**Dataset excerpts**
= Beginning of Section =

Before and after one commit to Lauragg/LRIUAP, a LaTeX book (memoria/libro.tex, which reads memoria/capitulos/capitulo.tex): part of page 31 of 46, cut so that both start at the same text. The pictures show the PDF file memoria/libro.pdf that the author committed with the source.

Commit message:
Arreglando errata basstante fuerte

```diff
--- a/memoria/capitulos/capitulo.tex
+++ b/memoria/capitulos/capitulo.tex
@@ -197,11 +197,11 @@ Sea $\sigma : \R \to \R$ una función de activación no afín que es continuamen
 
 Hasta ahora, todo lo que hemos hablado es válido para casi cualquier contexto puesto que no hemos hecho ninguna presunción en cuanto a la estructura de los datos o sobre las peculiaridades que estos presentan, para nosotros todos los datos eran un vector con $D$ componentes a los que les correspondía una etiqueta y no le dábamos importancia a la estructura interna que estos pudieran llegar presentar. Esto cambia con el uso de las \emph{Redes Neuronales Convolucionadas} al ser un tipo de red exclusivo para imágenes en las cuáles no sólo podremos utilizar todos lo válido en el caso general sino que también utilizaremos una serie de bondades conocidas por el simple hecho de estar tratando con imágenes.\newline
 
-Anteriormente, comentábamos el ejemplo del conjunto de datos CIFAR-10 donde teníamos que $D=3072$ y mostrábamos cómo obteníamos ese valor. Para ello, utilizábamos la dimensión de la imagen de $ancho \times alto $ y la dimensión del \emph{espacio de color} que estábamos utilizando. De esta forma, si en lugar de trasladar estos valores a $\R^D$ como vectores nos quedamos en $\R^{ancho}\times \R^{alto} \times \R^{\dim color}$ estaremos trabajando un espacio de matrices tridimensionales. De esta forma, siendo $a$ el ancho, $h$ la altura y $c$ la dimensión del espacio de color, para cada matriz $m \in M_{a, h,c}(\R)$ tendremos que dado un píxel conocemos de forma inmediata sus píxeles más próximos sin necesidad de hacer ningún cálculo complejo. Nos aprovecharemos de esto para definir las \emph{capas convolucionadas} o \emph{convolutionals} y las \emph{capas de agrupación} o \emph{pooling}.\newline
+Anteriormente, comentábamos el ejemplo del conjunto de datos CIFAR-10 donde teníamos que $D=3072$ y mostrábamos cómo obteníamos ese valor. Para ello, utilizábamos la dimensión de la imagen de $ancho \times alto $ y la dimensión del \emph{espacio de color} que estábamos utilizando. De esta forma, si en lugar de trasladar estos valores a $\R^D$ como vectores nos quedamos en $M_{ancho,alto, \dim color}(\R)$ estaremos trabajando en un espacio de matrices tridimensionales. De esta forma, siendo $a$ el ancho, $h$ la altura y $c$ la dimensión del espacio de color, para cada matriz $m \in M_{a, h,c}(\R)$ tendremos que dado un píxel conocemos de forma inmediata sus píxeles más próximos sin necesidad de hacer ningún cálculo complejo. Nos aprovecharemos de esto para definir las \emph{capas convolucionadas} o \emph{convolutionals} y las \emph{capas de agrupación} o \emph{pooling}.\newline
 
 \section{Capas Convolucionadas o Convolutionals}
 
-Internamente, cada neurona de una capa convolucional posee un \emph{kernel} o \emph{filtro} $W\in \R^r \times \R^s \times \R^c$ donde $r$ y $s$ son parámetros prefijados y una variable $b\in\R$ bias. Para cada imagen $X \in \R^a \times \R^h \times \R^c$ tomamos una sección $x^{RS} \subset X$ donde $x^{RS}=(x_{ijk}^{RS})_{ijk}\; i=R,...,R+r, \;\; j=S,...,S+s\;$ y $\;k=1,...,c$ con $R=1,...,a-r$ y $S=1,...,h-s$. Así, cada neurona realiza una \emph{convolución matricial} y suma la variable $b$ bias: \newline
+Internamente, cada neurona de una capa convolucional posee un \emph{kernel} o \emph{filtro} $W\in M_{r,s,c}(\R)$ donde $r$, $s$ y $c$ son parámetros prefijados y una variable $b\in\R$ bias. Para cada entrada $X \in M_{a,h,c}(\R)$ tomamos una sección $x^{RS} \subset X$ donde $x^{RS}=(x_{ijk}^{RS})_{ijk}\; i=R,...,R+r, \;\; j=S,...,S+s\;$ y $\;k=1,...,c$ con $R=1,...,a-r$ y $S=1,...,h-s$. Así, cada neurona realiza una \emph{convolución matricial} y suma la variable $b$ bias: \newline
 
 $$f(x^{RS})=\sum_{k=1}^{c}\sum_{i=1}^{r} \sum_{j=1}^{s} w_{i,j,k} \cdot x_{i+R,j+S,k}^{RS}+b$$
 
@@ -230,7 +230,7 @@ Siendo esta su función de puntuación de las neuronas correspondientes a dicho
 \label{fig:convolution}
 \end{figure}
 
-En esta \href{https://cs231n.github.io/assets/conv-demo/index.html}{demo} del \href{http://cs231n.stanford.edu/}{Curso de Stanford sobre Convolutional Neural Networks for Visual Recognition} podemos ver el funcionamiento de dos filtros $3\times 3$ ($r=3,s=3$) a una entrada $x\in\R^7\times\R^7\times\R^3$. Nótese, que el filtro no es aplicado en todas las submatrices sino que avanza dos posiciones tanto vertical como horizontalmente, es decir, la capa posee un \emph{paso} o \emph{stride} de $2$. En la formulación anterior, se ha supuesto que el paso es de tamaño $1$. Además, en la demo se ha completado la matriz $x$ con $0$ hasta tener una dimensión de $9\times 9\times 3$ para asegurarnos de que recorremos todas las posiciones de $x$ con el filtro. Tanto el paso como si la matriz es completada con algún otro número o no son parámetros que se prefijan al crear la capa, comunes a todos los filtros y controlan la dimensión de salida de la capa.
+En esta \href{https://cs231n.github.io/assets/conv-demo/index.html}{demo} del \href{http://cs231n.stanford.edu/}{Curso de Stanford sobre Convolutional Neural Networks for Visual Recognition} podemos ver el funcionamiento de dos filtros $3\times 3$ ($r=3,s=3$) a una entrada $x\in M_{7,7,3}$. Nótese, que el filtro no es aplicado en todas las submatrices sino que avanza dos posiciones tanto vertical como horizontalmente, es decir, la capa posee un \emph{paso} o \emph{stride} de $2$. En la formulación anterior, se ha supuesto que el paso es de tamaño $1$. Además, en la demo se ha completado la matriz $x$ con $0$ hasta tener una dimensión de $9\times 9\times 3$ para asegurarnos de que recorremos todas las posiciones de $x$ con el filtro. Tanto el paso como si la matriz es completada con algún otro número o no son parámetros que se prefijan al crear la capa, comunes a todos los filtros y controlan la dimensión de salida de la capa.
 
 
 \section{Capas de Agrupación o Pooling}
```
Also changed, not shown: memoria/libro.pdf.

= End of Section =

Retype all of the entries. Keep each one exactly as written.

**Solved exercise**
Before and after one commit to Lauragg/LRIUAP, a LaTeX book (memoria/libro.tex, which reads memoria/capitulos/capitulo.tex): part of page 31 of 46, cut so that both start at the same text. The pictures show the PDF file memoria/libro.pdf that the author committed with the source.

Commit message:
Arreglando errata basstante fuerte

```diff
--- a/memoria/capitulos/capitulo.tex
+++ b/memoria/capitulos/capitulo.tex
@@ -197,11 +197,11 @@ Sea $\sigma : \R \to \R$ una función de activación no afín que es continuamen
 
 Hasta ahora, todo lo que hemos hablado es válido para casi cualquier contexto puesto que no hemos hecho ninguna presunción en cuanto a la estructura de los datos o sobre las peculiaridades que estos presentan, para nosotros todos los datos eran un vector con $D$ componentes a los que les correspondía una etiqueta y no le dábamos importancia a la estructura interna que estos pudieran llegar presentar. Esto cambia con el uso de las \emph{Redes Neuronales Convolucionadas} al ser un tipo de red exclusivo para imágenes en las cuáles no sólo podremos utilizar todos lo válido en el caso general sino que también utilizaremos una serie de bondades conocidas por el simple hecho de estar tratando con imágenes.\newline
 
-Anteriormente, comentábamos el ejemplo del conjunto de datos CIFAR-10 donde teníamos que $D=3072$ y mostrábamos cómo obteníamos ese valor. Para ello, utilizábamos la dimensión de la imagen de $ancho \times alto $ y la dimensión del \emph{espacio de color} que estábamos utilizando. De esta forma, si en lugar de trasladar estos valores a $\R^D$ como vectores nos quedamos en $\R^{ancho}\times \R^{alto} \times \R^{\dim color}$ estaremos trabajando un espacio de matrices tridimensionales. De esta forma, siendo $a$ el ancho, $h$ la altura y $c$ la dimensión del espacio de color, para cada matriz $m \in M_{a, h,c}(\R)$ tendremos que dado un píxel conocemos de forma inmediata sus píxeles más próximos sin necesidad de hacer ningún cálculo complejo. Nos aprovecharemos de esto para definir las \emph{capas convolucionadas} o \emph{convolutionals} y las \emph{capas de agrupación} o \emph{pooling}.\newline
+Anteriormente, comentábamos el ejemplo del conjunto de datos CIFAR-10 donde teníamos que $D=3072$ y mostrábamos cómo obteníamos ese valor. Para ello, utilizábamos la dimensión de la imagen de $ancho \times alto $ y la dimensión del \emph{espacio de color} que estábamos utilizando. De esta forma, si en lugar de trasladar estos valores a $\R^D$ como vectores nos quedamos en $M_{ancho,alto, \dim color}(\R)$ estaremos trabajando en un espacio de matrices tridimensionales. De esta forma, siendo $a$ el ancho, $h$ la altura y $c$ la dimensión del espacio de color, para cada matriz $m \in M_{a, h,c}(\R)$ tendremos que dado un píxel conocemos de forma inmediata sus píxeles más próximos sin necesidad de hacer ningún cálculo complejo. Nos aprovecharemos de esto para definir las \emph{capas convolucionadas} o \emph{convolutionals} y las \emph{capas de agrupación} o \emph{pooling}.\newline
 
 \section{Capas Convolucionadas o Convolutionals}
 
-Internamente, cada neurona de una capa convolucional posee un \emph{kernel} o \emph{filtro} $W\in \R^r \times \R^s \times \R^c$ donde $r$ y $s$ son parámetros prefijados y una variable $b\in\R$ bias. Para cada imagen $X \in \R^a \times \R^h \times \R^c$ tomamos una sección $x^{RS} \subset X$ donde $x^{RS}=(x_{ijk}^{RS})_{ijk}\; i=R,...,R+r, \;\; j=S,...,S+s\;$ y $\;k=1,...,c$ con $R=1,...,a-r$ y $S=1,...,h-s$. Así, cada neurona realiza una \emph{convolución matricial} y suma la variable $b$ bias: \newline
+Internamente, cada neurona de una capa convolucional posee un \emph{kernel} o \emph{filtro} $W\in M_{r,s,c}(\R)$ donde $r$, $s$ y $c$ son parámetros prefijados y una variable $b\in\R$ bias. Para cada entrada $X \in M_{a,h,c}(\R)$ tomamos una sección $x^{RS} \subset X$ donde $x^{RS}=(x_{ijk}^{RS})_{ijk}\; i=R,...,R+r, \;\; j=S,...,S+s\;$ y $\;k=1,...,c$ con $R=1,...,a-r$ y $S=1,...,h-s$. Así, cada neurona realiza una \emph{convolución matricial} y suma la variable $b$ bias: \newline
 
 $$f(x^{RS})=\sum_{k=1}^{c}\sum_{i=1}^{r} \sum_{j=1}^{s} w_{i,j,k} \cdot x_{i+R,j+S,k}^{RS}+b$$
 
@@ -230,7 +230,7 @@ Siendo esta su función de puntuación de las neuronas correspondientes a dicho
 \label{fig:convolution}
 \end{figure}
 
-En esta \href{https://cs231n.github.io/assets/conv-demo/index.html}{demo} del \href{http://cs231n.stanford.edu/}{Curso de Stanford sobre Convolutional Neural Networks for Visual Recognition} podemos ver el funcionamiento de dos filtros $3\times 3$ ($r=3,s=3$) a una entrada $x\in\R^7\times\R^7\times\R^3$. Nótese, que el filtro no es aplicado en todas las submatrices sino que avanza dos posiciones tanto vertical como horizontalmente, es decir, la capa posee un \emph{paso} o \emph{stride} de $2$. En la formulación anterior, se ha supuesto que el paso es de tamaño $1$. Además, en la demo se ha completado la matriz $x$ con $0$ hasta tener una dimensión de $9\times 9\times 3$ para asegurarnos de que recorremos todas las posiciones de $x$ con el filtro. Tanto el paso como si la matriz es completada con algún otro número o no son parámetros que se prefijan al crear la capa, comunes a todos los filtros y controlan la dimensión de salida de la capa.
+En esta \href{https://cs231n.github.io/assets/conv-demo/index.html}{demo} del \href{http://cs231n.stanford.edu/}{Curso de Stanford sobre Convolutional Neural Networks for Visual Recognition} podemos ver el funcionamiento de dos filtros $3\times 3$ ($r=3,s=3$) a una entrada $x\in M_{7,7,3}$. Nótese, que el filtro no es aplicado en todas las submatrices sino que avanza dos posiciones tanto vertical como horizontalmente, es decir, la capa posee un \emph{paso} o \emph{stride} de $2$. En la formulación anterior, se ha supuesto que el paso es de tamaño $1$. Además, en la demo se ha completado la matriz $x$ con $0$ hasta tener una dimensión de $9\times 9\times 3$ para asegurarnos de que recorremos todas las posiciones de $x$ con el filtro. Tanto el paso como si la matriz es completada con algún otro número o no son parámetros que se prefijan al crear la capa, comunes a todos los filtros y controlan la dimensión de salida de la capa.
 
 
 \section{Capas de Agrupación o Pooling}
```
Also changed, not shown: memoria/libro.pdf.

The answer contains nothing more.